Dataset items

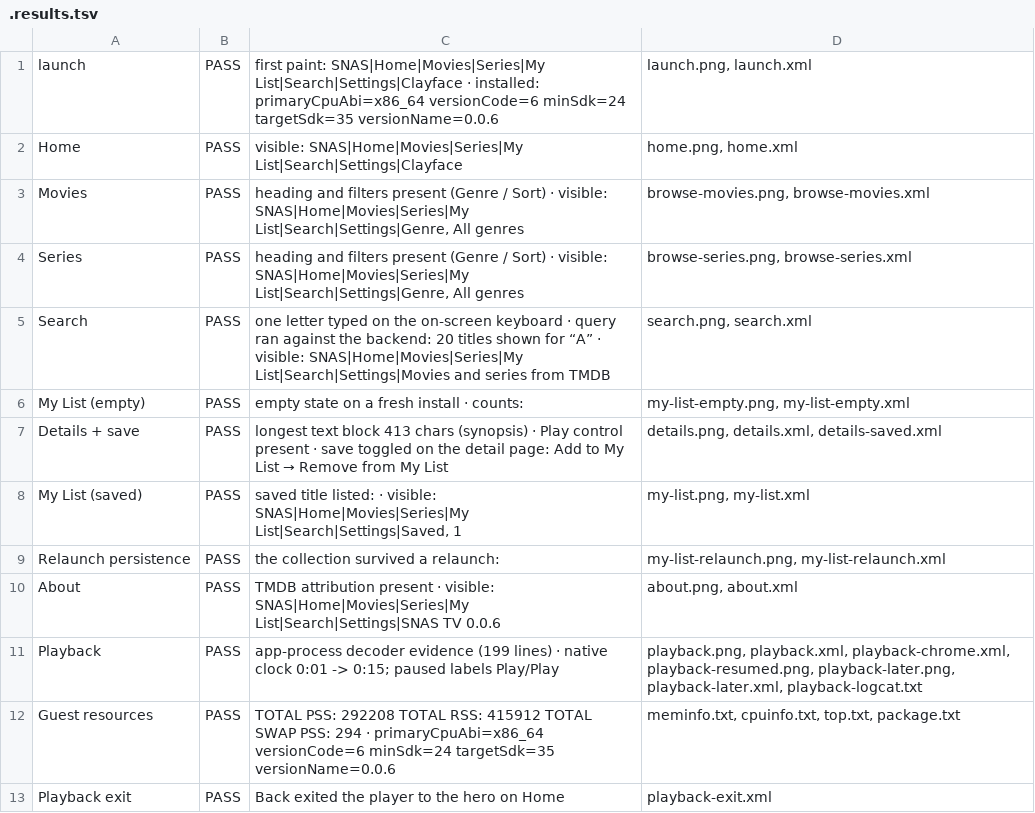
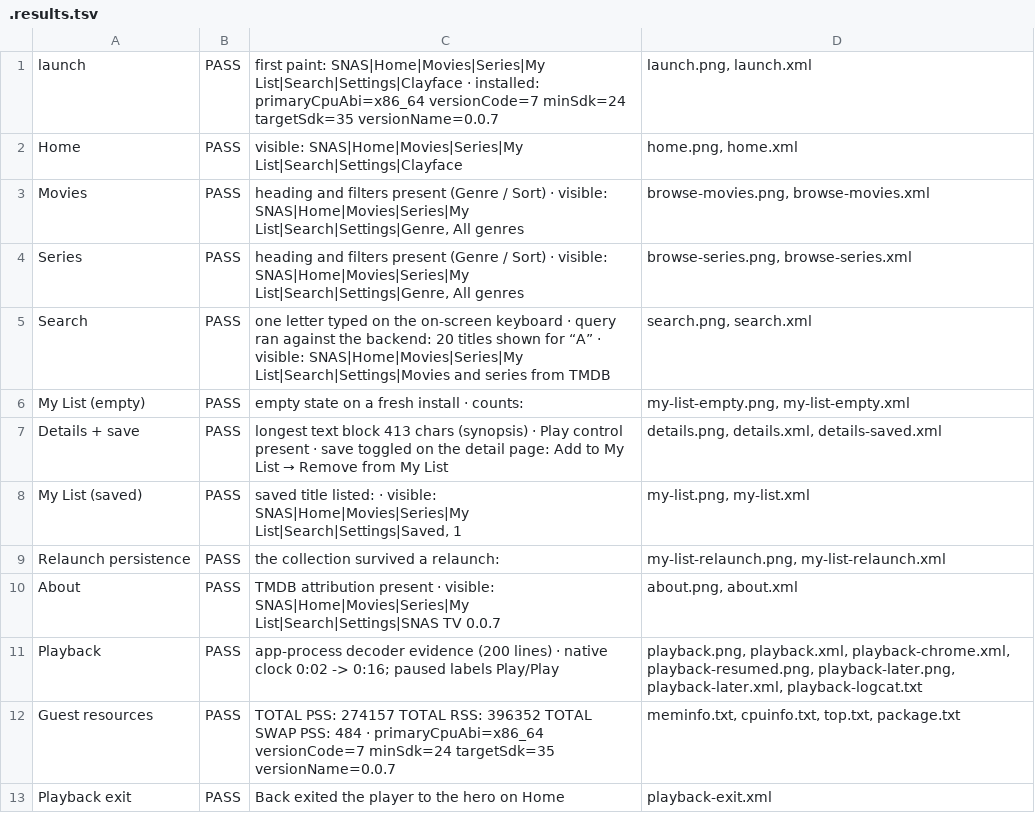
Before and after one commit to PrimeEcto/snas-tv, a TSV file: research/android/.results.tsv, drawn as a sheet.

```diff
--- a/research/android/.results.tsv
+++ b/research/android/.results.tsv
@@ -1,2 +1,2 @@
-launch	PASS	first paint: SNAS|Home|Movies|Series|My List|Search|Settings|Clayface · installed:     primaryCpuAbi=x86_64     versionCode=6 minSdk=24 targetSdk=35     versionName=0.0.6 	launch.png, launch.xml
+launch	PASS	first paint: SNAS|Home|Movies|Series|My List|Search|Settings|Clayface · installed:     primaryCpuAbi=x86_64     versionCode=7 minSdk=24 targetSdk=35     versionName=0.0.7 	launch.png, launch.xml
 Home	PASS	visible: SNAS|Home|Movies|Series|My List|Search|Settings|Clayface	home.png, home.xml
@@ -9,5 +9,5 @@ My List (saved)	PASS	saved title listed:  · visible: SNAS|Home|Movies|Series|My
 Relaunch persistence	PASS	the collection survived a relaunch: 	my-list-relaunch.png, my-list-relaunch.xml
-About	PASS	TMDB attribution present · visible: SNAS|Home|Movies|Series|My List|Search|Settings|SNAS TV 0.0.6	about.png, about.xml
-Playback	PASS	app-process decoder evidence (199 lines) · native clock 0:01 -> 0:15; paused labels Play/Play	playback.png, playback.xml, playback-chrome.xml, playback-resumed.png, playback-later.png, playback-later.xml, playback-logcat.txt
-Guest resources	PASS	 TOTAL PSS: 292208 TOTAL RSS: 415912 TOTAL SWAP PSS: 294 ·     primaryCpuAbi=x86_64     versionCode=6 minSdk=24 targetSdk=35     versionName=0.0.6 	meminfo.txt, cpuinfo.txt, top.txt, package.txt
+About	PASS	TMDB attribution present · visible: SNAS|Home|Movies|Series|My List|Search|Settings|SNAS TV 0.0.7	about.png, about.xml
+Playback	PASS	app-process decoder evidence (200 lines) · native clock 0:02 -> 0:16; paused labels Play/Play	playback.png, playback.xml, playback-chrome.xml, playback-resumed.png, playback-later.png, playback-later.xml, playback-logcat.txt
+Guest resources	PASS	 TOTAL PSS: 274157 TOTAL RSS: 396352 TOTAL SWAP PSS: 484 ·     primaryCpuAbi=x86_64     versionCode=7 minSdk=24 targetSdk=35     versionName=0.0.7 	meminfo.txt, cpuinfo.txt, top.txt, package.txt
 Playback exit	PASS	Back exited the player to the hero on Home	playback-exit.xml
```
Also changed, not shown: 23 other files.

---

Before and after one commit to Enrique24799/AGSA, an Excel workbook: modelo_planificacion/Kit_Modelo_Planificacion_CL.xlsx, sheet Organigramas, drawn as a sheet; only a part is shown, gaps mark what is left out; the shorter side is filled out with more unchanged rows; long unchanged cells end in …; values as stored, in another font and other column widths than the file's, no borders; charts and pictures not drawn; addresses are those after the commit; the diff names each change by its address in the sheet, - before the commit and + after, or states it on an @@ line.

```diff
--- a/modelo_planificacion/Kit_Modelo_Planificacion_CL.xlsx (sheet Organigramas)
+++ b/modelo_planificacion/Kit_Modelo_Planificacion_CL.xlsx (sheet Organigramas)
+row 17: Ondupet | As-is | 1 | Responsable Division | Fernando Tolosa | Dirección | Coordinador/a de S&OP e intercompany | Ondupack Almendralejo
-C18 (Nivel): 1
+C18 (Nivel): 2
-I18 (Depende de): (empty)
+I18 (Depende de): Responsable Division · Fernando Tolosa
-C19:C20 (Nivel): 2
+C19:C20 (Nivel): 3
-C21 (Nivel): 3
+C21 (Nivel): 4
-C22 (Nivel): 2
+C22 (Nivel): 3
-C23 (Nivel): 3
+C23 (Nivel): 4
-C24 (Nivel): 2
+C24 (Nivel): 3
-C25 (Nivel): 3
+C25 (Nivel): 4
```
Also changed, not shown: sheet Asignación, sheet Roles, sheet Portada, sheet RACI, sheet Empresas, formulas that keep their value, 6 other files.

* * *

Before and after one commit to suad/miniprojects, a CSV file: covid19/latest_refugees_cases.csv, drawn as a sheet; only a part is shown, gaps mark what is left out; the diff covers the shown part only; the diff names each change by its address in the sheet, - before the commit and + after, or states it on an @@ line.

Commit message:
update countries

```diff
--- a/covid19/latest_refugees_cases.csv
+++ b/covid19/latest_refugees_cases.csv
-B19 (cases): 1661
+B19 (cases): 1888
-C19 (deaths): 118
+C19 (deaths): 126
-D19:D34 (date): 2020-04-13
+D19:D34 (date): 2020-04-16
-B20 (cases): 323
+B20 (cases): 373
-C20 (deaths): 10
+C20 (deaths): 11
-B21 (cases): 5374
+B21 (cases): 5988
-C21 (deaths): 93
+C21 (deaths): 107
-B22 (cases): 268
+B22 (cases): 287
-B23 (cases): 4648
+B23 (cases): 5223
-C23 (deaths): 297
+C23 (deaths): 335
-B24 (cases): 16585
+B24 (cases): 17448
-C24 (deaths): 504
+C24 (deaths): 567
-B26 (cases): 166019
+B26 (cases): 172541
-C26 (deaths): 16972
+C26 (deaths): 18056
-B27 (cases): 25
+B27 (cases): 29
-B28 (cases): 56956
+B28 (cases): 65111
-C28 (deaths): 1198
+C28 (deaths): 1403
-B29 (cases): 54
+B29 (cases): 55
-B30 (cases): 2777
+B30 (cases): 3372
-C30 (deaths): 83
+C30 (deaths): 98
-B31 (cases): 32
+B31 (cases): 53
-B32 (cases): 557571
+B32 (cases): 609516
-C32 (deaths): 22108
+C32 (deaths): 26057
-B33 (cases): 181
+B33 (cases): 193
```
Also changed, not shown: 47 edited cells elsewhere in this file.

▶ _Exercise aim_
From the entries, copy every line in which the word "About" occurs.

▶ _Expected answer_
-About	PASS	TMDB attribution present · visible: SNAS|Home|Movies|Series|My List|Search|Settings|SNAS TV 0.0.6	about.png, about.xml
+About	PASS	TMDB attribution present · visible: SNAS|Home|Movies|Series|My List|Search|Settings|SNAS TV 0.0.7	about.png, about.xml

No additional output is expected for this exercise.